→ **Supplied entries**:

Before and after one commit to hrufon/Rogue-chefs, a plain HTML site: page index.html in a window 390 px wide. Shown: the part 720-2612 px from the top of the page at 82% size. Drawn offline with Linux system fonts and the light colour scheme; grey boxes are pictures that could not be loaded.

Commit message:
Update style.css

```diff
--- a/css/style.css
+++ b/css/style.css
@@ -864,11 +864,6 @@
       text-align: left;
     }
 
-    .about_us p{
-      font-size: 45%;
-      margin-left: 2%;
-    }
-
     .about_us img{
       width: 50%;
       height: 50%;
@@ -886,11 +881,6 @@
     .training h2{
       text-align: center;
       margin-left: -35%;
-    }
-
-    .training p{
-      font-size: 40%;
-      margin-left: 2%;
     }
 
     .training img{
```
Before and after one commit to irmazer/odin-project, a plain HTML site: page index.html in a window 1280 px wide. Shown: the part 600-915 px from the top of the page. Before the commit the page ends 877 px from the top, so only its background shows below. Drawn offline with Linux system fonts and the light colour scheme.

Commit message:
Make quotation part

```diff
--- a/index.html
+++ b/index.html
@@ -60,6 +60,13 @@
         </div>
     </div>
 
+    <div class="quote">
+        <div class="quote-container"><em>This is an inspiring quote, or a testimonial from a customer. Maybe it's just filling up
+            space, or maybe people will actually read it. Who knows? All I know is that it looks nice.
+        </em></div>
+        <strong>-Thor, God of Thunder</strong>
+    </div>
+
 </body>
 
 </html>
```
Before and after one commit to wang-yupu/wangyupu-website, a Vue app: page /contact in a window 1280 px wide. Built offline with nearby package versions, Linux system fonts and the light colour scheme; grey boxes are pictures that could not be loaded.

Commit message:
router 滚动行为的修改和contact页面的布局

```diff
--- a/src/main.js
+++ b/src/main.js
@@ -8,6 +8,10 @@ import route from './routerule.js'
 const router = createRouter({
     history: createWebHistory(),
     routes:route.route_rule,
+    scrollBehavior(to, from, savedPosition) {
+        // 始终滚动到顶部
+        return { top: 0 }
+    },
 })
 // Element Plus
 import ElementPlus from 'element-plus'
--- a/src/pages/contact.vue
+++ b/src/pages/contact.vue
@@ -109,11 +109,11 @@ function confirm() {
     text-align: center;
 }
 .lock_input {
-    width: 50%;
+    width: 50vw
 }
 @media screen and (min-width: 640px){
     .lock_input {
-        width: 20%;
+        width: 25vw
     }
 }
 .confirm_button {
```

→ **Problem to work on**: If a line in the records above holds the string "colour", copy it.

→ **Task solution**:
Before and after one commit to hrufon/Rogue-chefs, a plain HTML site: page index.html in a window 390 px wide. Shown: the part 720-2612 px from the top of the page at 82% size. Drawn offline with Linux system fonts and the light colour scheme; grey boxes are pictures that could not be loaded.
Before and after one commit to irmazer/odin-project, a plain HTML site: page index.html in a window 1280 px wide. Shown: the part 600-915 px from the top of the page. Before the commit the page ends 877 px from the top, so only its background shows below. Drawn offline with Linux system fonts and the light colour scheme.
Before and after one commit to wang-yupu/wangyupu-website, a Vue app: page /contact in a window 1280 px wide. Built offline with nearby package versions, Linux system fonts and the light colour scheme; grey boxes are pictures that could not be loaded.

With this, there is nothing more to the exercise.